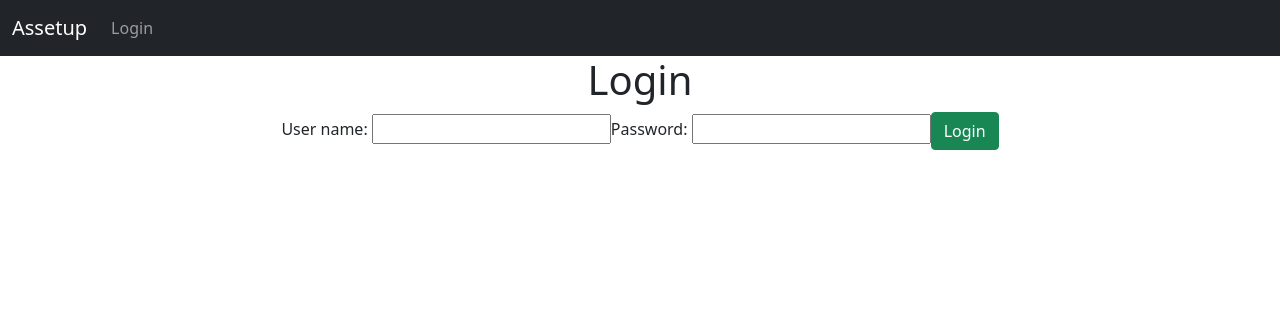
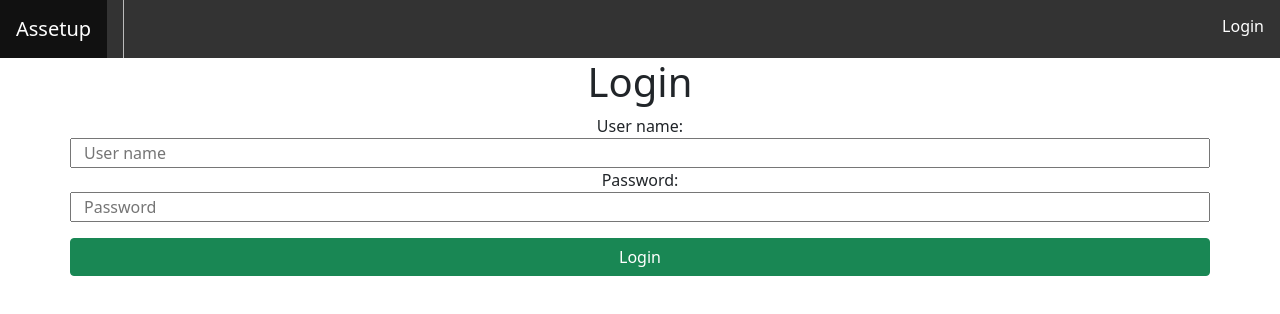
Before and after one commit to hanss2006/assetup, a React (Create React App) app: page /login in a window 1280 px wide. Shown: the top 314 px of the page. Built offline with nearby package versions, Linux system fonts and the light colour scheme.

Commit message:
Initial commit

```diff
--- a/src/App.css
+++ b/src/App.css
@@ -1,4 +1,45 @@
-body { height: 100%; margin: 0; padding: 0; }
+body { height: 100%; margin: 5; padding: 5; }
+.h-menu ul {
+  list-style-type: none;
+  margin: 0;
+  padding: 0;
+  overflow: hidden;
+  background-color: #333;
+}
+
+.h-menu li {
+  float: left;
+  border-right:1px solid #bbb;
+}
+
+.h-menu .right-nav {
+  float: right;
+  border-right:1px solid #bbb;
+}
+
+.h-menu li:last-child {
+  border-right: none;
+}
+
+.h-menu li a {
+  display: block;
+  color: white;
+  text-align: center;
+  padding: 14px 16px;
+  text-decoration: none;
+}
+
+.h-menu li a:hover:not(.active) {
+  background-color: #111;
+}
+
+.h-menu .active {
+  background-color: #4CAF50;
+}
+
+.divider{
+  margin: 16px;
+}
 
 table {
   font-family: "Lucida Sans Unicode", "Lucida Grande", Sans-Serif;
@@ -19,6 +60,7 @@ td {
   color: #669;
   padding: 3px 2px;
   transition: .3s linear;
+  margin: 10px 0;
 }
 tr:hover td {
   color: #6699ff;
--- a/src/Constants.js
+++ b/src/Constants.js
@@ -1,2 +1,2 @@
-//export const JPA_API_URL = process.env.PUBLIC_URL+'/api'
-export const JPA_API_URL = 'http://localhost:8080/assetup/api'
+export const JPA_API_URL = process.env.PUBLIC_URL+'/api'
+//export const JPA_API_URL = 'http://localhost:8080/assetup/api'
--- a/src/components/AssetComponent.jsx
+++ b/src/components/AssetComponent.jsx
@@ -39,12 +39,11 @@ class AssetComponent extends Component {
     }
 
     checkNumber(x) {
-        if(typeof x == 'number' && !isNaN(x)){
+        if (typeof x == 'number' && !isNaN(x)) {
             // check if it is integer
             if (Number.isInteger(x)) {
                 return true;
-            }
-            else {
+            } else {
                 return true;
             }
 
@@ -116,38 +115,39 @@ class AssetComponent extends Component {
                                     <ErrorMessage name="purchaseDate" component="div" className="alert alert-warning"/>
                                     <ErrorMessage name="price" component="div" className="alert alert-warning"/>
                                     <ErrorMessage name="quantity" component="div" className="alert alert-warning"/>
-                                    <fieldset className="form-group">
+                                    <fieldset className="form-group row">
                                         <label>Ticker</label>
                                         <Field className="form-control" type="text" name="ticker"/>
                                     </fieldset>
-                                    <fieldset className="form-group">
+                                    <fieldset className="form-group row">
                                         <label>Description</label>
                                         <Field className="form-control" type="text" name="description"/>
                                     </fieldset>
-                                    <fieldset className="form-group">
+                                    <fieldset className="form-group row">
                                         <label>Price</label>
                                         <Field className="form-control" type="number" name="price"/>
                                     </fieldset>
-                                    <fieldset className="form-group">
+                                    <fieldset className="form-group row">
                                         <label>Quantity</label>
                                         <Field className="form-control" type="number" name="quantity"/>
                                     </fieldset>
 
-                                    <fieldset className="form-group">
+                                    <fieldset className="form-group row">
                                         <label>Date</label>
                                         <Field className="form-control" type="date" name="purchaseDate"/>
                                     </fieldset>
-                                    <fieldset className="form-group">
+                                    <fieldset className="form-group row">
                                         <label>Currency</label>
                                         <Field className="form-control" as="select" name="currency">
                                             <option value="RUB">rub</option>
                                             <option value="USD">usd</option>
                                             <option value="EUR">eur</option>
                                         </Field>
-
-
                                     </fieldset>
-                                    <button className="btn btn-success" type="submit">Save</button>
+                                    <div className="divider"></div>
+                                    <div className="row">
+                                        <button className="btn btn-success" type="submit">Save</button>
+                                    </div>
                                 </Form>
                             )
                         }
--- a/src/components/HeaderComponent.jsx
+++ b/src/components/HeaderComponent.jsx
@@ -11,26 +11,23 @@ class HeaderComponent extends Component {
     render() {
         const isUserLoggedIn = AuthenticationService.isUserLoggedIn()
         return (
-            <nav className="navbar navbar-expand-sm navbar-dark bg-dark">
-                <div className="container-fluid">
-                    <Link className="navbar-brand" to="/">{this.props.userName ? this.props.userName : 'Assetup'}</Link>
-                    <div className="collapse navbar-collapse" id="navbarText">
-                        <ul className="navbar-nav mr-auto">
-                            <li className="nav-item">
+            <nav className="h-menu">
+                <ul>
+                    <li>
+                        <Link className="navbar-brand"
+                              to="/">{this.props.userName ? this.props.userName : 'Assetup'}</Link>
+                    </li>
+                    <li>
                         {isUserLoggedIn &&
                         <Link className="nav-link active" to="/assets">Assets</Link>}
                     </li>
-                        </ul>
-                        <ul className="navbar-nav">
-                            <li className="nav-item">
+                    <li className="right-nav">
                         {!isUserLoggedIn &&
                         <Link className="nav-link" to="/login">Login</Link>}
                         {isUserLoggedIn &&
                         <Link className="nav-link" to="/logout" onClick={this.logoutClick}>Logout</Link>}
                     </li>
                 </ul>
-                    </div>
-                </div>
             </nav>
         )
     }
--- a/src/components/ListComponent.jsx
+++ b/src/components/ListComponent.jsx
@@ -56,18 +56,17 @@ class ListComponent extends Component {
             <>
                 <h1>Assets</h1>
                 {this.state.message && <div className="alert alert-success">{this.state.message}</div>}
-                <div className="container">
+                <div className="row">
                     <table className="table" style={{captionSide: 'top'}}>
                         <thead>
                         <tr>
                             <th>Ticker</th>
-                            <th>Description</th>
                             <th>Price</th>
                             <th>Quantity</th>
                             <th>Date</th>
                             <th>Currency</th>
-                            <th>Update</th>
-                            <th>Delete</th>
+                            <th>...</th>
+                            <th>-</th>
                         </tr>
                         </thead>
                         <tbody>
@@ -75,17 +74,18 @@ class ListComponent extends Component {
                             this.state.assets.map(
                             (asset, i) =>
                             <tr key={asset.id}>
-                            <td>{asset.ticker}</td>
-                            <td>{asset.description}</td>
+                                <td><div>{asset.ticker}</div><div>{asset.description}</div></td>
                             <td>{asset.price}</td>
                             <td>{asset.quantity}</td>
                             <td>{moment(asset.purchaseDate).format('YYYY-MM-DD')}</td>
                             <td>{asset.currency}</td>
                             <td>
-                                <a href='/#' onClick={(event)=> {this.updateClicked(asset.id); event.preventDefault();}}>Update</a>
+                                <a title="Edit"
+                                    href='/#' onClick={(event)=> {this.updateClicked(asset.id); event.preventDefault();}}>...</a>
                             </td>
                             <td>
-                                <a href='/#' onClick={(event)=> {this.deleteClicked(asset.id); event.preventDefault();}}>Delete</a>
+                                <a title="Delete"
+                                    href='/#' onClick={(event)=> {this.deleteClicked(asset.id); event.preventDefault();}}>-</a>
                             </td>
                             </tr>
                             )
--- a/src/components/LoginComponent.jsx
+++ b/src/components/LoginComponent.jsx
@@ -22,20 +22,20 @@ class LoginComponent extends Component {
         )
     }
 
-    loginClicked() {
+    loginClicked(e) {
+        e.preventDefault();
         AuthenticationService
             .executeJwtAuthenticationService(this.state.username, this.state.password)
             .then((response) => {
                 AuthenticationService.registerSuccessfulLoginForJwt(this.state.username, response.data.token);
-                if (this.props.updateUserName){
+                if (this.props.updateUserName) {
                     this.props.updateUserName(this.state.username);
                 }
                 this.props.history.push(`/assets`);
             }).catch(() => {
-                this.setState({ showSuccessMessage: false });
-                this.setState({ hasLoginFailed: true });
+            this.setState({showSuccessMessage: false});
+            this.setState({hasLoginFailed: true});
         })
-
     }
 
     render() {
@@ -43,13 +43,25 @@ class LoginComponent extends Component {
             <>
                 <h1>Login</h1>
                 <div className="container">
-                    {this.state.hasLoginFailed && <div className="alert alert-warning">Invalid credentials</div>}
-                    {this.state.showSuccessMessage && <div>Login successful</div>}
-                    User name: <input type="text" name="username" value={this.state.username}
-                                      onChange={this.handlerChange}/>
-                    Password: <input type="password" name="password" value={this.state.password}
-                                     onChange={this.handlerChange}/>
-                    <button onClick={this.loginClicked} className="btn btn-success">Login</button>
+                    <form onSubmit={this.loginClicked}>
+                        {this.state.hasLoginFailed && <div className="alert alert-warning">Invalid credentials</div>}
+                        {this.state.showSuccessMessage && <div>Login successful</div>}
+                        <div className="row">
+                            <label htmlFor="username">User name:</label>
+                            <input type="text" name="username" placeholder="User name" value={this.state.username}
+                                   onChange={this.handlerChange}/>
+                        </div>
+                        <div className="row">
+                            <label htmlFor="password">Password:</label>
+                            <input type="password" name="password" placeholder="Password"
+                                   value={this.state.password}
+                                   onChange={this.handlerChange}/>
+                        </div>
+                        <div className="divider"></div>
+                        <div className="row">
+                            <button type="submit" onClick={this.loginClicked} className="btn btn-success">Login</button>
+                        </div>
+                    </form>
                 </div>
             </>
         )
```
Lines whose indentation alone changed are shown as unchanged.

* * *

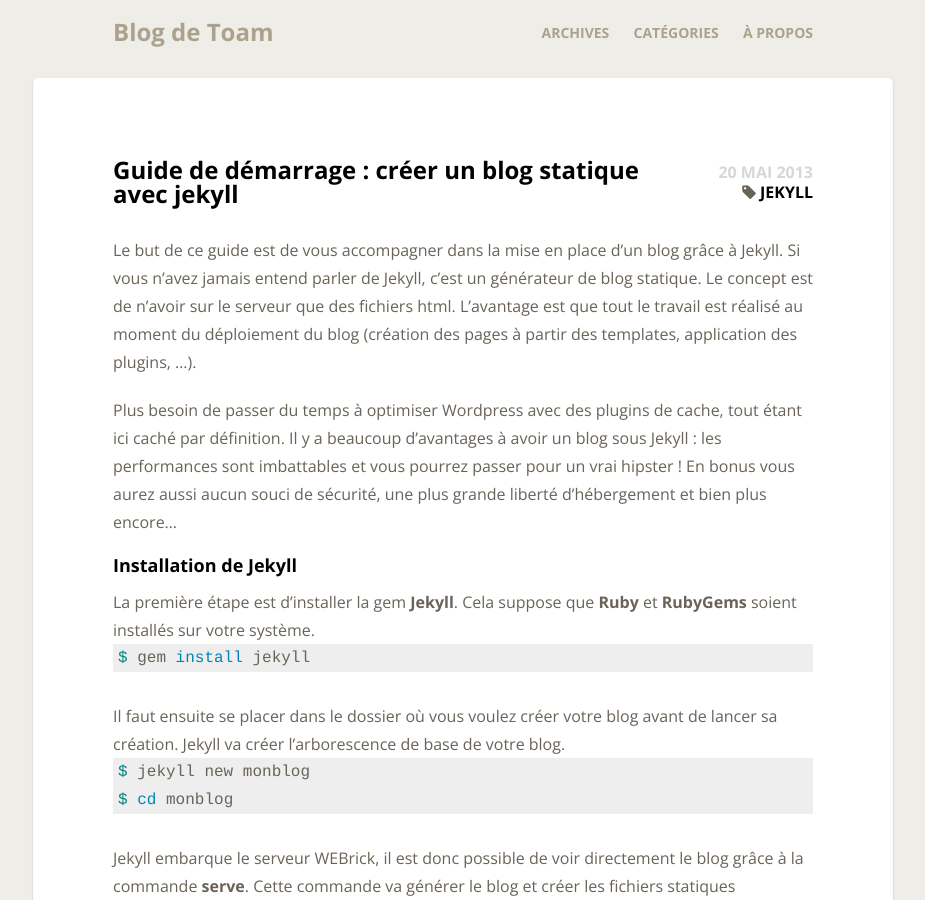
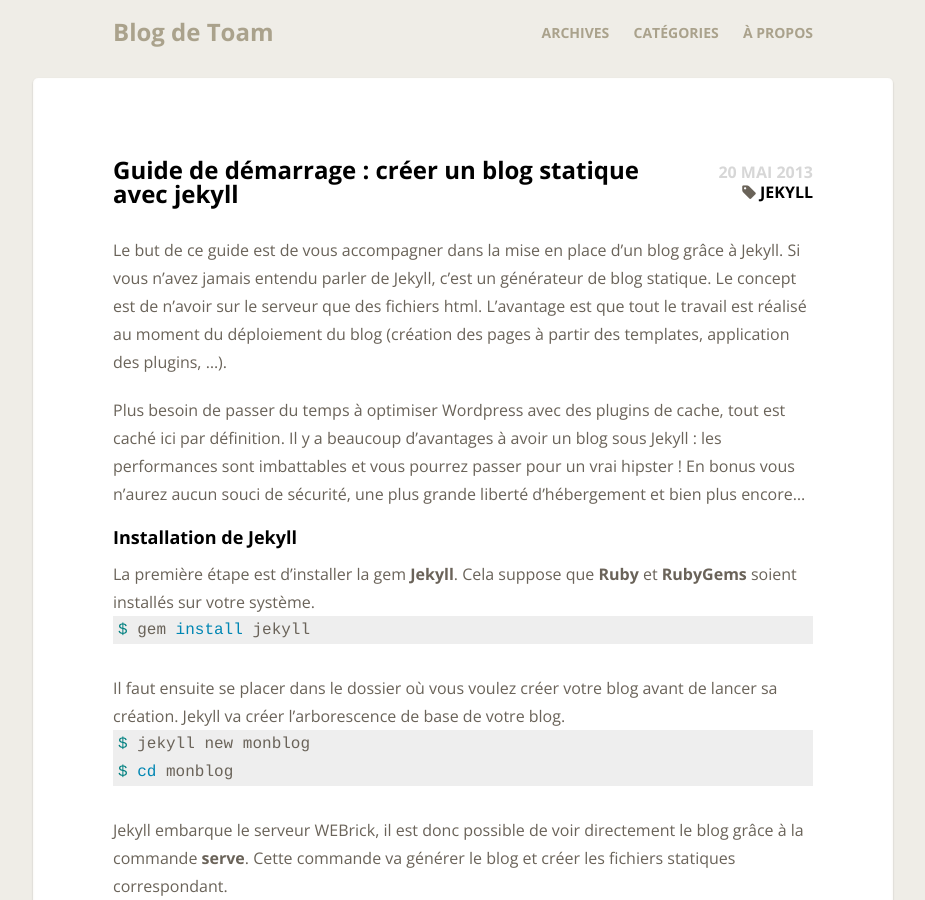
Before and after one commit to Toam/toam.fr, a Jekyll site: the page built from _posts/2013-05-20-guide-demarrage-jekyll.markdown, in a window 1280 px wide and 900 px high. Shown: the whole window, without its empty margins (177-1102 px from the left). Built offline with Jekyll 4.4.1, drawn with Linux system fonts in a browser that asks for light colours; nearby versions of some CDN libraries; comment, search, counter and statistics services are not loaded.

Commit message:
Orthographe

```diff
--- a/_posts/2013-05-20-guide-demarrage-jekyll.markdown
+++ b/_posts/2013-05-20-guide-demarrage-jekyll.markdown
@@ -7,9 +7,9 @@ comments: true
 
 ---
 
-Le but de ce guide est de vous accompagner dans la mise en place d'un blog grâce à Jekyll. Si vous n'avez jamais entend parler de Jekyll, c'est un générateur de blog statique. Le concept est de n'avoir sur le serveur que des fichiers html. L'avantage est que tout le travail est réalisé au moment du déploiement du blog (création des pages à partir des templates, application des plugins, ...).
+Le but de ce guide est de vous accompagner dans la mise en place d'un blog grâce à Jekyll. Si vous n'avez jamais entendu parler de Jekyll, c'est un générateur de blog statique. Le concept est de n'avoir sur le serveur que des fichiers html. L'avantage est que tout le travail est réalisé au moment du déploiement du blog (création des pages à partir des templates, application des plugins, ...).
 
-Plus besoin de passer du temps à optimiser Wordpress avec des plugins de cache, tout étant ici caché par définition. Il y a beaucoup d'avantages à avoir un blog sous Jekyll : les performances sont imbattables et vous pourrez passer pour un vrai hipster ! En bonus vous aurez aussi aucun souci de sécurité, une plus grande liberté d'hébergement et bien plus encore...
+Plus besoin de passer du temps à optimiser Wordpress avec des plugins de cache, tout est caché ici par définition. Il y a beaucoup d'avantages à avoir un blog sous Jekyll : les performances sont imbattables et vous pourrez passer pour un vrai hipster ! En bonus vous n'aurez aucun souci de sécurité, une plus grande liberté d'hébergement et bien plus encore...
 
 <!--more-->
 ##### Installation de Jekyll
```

---

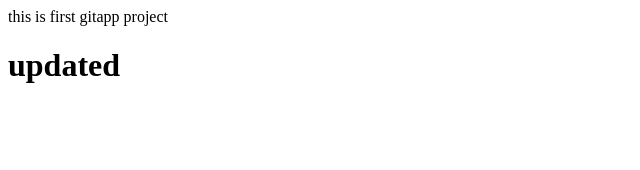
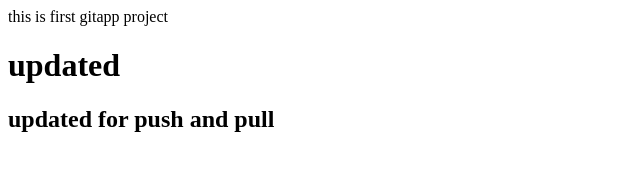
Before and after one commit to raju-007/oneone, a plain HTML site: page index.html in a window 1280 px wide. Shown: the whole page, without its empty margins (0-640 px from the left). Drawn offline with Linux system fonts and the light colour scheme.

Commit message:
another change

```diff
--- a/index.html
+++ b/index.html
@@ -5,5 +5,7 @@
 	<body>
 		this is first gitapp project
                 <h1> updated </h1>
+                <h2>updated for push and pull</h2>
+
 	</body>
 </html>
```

[To do] Within the entries above, find each line where "components" appears; copy every one.

[Reply to the task]
--- a/src/components/AssetComponent.jsx
+++ b/src/components/AssetComponent.jsx
--- a/src/components/HeaderComponent.jsx
+++ b/src/components/HeaderComponent.jsx
--- a/src/components/ListComponent.jsx
+++ b/src/components/ListComponent.jsx
--- a/src/components/LoginComponent.jsx
+++ b/src/components/LoginComponent.jsx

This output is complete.